In a small cemetery of a parish churchyard in Olney, England, stands a granite tombstone with this inscription: “John Newton, clerk [pastor], once an infidel and Libertine, a servant of slavers in Africa, was, by the rich mercy of our Lord and Savior Jesus Christ, preserved, restored, pardoned, and appointed to preach the Faith he had long labored to destroy.”
You may not remember his name, but all of us know the song he wrote as a testimony of his life: “Amazing Grace.”
(Robert Renberg Jr, Grace Bible Church, Michigan)
More About John Newton

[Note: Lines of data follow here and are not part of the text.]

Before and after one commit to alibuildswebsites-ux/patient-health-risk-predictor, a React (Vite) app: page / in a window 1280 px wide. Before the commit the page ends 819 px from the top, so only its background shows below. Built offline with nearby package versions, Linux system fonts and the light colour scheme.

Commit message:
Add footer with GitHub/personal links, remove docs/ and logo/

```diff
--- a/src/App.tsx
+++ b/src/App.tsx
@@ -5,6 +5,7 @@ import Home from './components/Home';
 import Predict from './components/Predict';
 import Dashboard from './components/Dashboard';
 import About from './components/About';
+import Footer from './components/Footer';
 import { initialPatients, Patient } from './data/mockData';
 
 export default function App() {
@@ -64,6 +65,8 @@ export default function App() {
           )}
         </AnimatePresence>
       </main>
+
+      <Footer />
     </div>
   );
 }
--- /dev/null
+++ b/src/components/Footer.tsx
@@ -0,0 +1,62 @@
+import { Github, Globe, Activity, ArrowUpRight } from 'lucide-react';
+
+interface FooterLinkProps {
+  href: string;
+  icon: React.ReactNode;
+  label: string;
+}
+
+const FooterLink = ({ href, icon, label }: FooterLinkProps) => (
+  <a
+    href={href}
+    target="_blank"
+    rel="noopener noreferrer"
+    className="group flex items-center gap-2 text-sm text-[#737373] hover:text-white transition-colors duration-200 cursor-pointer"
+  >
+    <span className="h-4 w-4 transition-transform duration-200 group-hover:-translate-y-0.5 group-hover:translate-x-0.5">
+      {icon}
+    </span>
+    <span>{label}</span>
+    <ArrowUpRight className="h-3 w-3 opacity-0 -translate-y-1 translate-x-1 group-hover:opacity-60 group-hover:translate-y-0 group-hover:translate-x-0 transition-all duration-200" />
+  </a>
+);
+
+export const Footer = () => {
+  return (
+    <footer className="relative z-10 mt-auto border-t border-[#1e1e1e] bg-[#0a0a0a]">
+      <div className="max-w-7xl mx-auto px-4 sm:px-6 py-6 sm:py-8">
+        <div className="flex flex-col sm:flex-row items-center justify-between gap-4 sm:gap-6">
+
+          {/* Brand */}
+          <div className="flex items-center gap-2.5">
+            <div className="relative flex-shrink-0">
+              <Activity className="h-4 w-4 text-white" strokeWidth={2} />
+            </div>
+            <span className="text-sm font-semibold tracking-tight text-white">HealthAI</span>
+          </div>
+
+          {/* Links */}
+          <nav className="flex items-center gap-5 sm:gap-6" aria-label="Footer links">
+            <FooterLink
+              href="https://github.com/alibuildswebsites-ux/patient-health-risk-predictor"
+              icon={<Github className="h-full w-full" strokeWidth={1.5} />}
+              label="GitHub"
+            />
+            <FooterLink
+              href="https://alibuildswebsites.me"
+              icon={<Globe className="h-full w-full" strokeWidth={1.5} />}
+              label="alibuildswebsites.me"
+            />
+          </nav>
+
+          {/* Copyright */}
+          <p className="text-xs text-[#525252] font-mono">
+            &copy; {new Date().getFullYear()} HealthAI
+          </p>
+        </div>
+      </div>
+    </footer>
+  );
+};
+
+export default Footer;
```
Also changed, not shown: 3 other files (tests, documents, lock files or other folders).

John Newton (1725-1807) was a former English navy midshipman who deserted and eventually became a servant to a slave-trader. Rescued from servanthood, he was converted to Christianity in 1748 at the age of 23. For the next six years, Newton commanded a slave ship. An avid reader, he educated himself by reading the Bible and other classic literature. Due to ill health, he abandoned the sea and took a job in Liverpool for nine years, during which time he interacted with George Whitefield and John Wesley. He was ordained to the curacy of Olney in 1764.
While pastoring in Olney, Newton published hymns, of which his most well-known would become the timeless classic, Amazing Grace.
During this time he came to deeply regret his his former involvement in the slave trade, and joined forces with William Wilberforce in the campaign for abolition, writing an abolitionist tract in 1787. Although originally buried in London, work on the subway system threatened his grave, which was subsequently moved to St. Peter & St. Paul Parish in Olney. The 2006 movie Amazing Grace portrays the story of Wilberforce and Newton in their opposition to slavery.